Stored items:
+++++

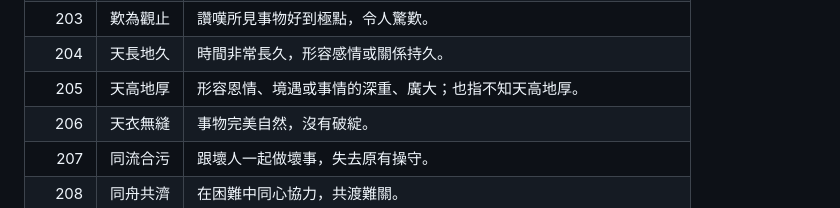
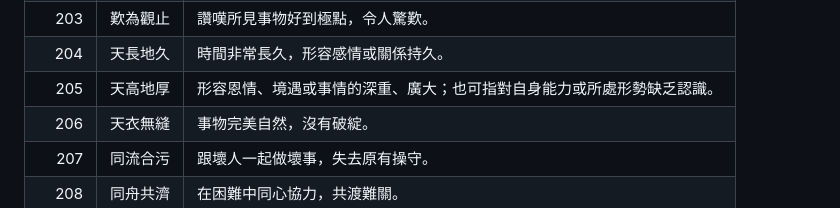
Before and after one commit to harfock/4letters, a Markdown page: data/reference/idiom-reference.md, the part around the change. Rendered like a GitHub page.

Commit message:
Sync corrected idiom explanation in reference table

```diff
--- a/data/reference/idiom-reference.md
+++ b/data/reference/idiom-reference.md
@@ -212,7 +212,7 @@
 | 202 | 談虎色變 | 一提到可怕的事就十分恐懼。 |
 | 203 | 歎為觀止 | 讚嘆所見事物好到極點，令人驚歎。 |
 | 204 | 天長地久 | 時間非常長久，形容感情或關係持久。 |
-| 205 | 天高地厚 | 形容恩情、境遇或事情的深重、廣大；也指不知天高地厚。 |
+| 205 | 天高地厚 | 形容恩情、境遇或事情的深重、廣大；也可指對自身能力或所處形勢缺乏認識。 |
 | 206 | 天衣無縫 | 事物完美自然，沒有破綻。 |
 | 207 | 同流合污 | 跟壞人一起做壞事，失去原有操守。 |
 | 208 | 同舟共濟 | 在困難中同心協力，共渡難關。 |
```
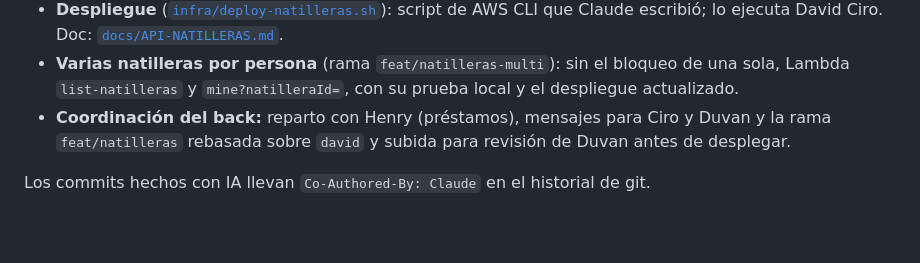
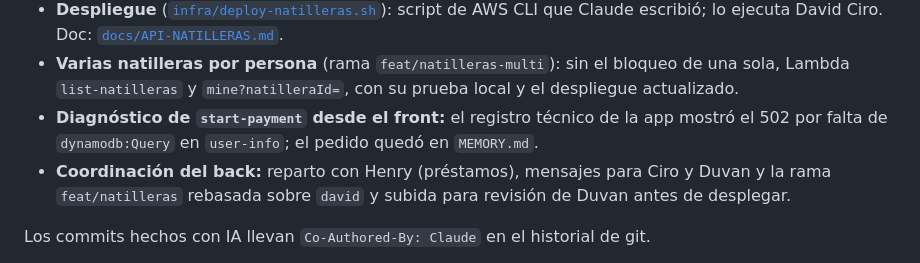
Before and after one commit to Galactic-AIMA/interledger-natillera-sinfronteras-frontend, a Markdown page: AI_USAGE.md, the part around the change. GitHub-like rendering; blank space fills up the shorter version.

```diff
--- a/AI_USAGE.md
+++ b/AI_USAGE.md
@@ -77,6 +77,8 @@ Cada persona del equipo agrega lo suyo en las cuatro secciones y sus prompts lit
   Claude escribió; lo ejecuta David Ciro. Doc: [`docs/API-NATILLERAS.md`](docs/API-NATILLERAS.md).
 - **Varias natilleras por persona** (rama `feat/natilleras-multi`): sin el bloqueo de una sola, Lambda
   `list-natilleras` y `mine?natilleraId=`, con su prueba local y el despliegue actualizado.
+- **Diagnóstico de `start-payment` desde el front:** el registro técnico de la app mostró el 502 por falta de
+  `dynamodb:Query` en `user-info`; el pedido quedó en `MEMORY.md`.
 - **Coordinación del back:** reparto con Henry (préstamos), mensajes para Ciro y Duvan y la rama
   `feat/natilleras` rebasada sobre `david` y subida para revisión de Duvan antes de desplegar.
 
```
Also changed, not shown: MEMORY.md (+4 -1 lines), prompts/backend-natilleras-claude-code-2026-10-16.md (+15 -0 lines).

+++++

● **Your instructions**: Would you copy all lines in the records where the string "Duvan" appears?

● **Reply to the exercise**:
 - **Coordinación del back:** reparto con Henry (préstamos), mensajes para Ciro y Duvan y la rama
   `feat/natilleras` rebasada sobre `david` y subida para revisión de Duvan antes de desplegar.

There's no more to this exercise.